With advisement from Dr. Sheffer and her MEA faculty colleague Jared Hollingsworth, these students focused their research on the communal aspect of food, examining the dynamics of preparation and interaction at mealtime through the input of restauranters, chefs and other culinary experts, as well as ‘foodies’ from across the Magnolia State who love sharing meals with family, friends, and even strangers.
Eddy noted how both cultures use many of the same staple foods – rice, fish, and a variety of vegetables, as examples – in producing time-honored recipes, using distinct types of seasoning and preparation styles, in the farm-to-kitchen-to-table process unique to the communities profiled in the documentary.
“What we want to show with this film is the commonality between people, revealed through the enjoyment of preparing and eating delicious meals, no matter where they are prepared or with whom they are shared with,” he said.
Goff said he didn’t expect the project to be as expansive as he originally assumed. “I’m more of an ‘eat-to-live’ kind of person as opposed to the ‘live-to-eat’ people who are passionate about food in ways I couldn’t understand,” he continued. “It wasn’t until we started really listening to other people’s perspectives on food culture - in Mississippi as well as other places in the world - that I realized food plays a significant role in not only people’s personal lives, but in building community as well. In fact, it’s made me understand my own family more, as I think back to all the times my family would come together and bond over cooking.”
He said this concept was cemented in his mind as the team reached out to local chefs and restaurant owners and saw how excited they were to tell them about what they cook and why it matters to them.
“Cooking is not only an activity to bond over, but it is the basis for building relationships in Mississippi as well as Thailand,” Goff continued. “We all have to eat. Why not do it together?”
Slone concurred. “When you sit down at the table for a meal, you come to see that you’re not as different from people from other cultures, other places, as you think,” she said. “It shows we’re more alike than not.
“You put some good food in front of me at the table with other people, and I can be friends with anyone.”
For Powell, the project underscored for her what she already understood about how true this dynamic is in her native South. “Being ‘Southern’ means close bonds, and when we get together for a meal, it doesn’t matter about race, ethnicity, gender, or politics, because we’re all family in the end.”
Teamwork and patience have been valuable traits exercised by the team in working with another group of students at another university halfway around the world, only a couple of whom can speak English. “It’s been a learning experience for all of us,” Dr. Sheffer further noted.

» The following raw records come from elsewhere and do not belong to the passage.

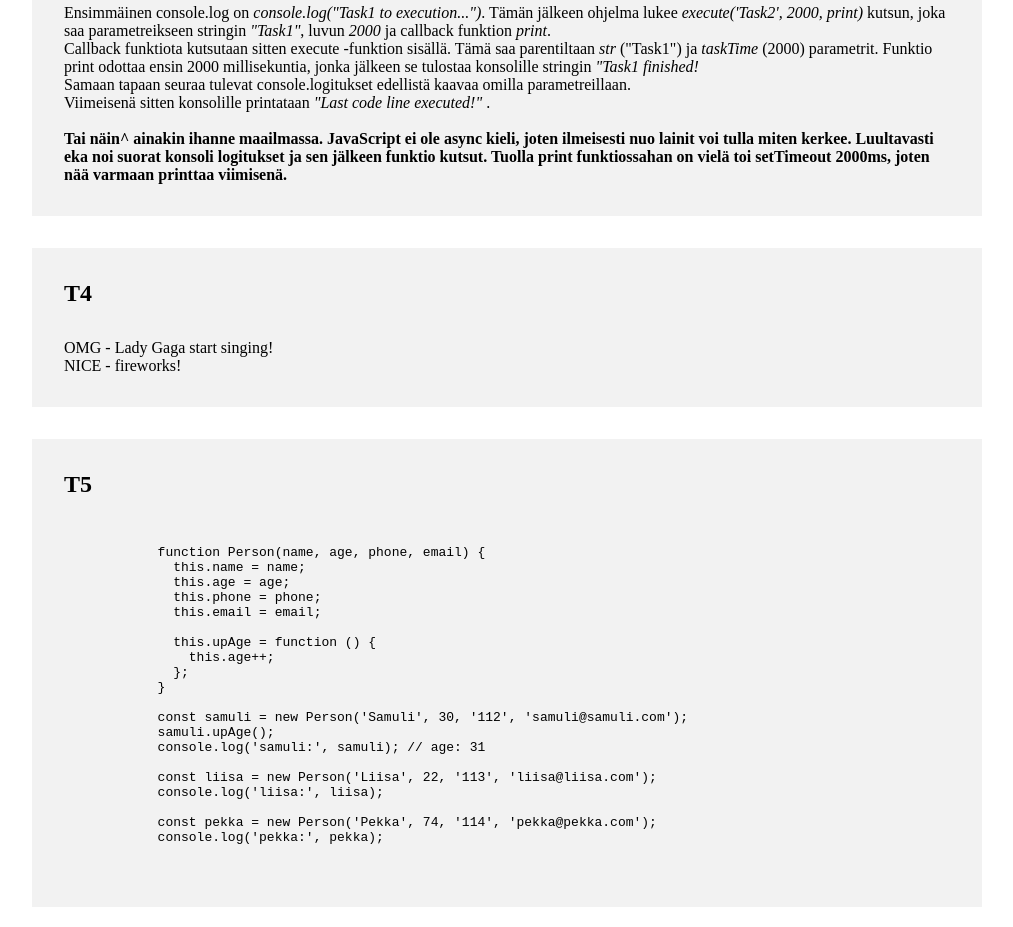
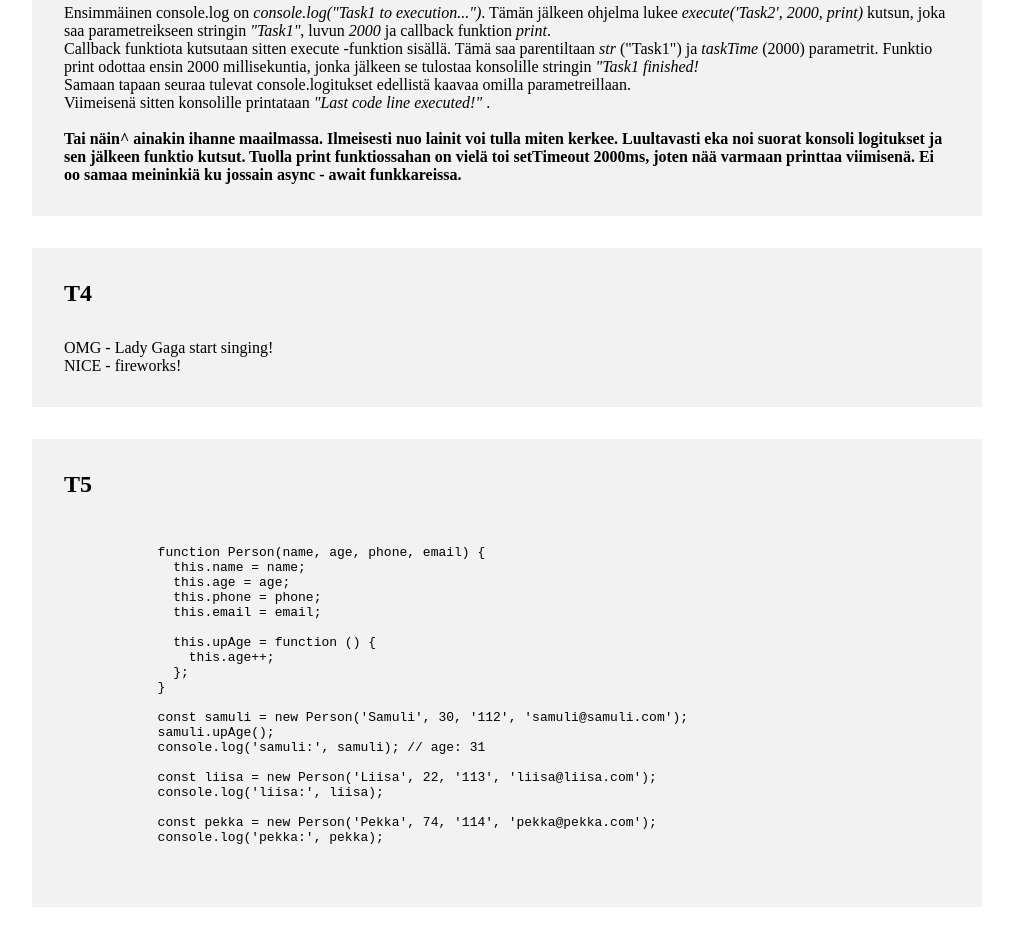
Before and after one commit to samueeli/fullstack-TTC2080-3014, a plain HTML site: page h2/h2.html in a window 1280 px wide. Shown: the part 1280-2207 px from the top of the page, without its empty margins (133-1146 px from the left). Drawn offline with Linux system fonts and the light colour scheme.

Commit message:
text edit

```diff
--- a/h2/h2.html
+++ b/h2/h2.html
@@ -105,11 +105,11 @@
         <br />
         <p>
           <b
-            >Tai näin^ ainakin ihanne maailmassa. JavaScript ei ole async kieli,
-            joten ilmeisesti nuo lainit voi tulla miten kerkee. Luultavasti eka
-            noi suorat konsoli logitukset ja sen jälkeen funktio kutsut. Tuolla
-            print funktiossahan on vielä toi setTimeout 2000ms, joten nää
-            varmaan printtaa viimisenä.
+            >Tai näin^ ainakin ihanne maailmassa. Ilmeisesti nuo lainit voi
+            tulla miten kerkee. Luultavasti eka noi suorat konsoli logitukset ja
+            sen jälkeen funktio kutsut. Tuolla print funktiossahan on vielä toi
+            setTimeout 2000ms, joten nää varmaan printtaa viimisenä. Ei oo samaa
+            meininkiä ku jossain async - await funkkareissa.
           </b>
         </p>
       </div>
```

Dr. Edgar Simpson, director of the USM School of Communication, praised Dr. Sheffer for facilitating a project for her students with such prominence in profile and reach.
“Our faculty are always seeking opportunities to provide our students with new and unique opportunities,” Dr. Simpson continued. “This project is an example of how technology, such as sound and video, transcends traditional boundaries."
Goff hopes when audiences see the team’s documentary, they come to understand food is “a love language spanning culture.”
“Even though Mississippi and Thailand are worlds away from each other, and no matter how different people seem around the globe, everyone comes together when they’re eating,” he said.
For information about the USM School of Communication, visit https://www.usm.edu/communication/index.php.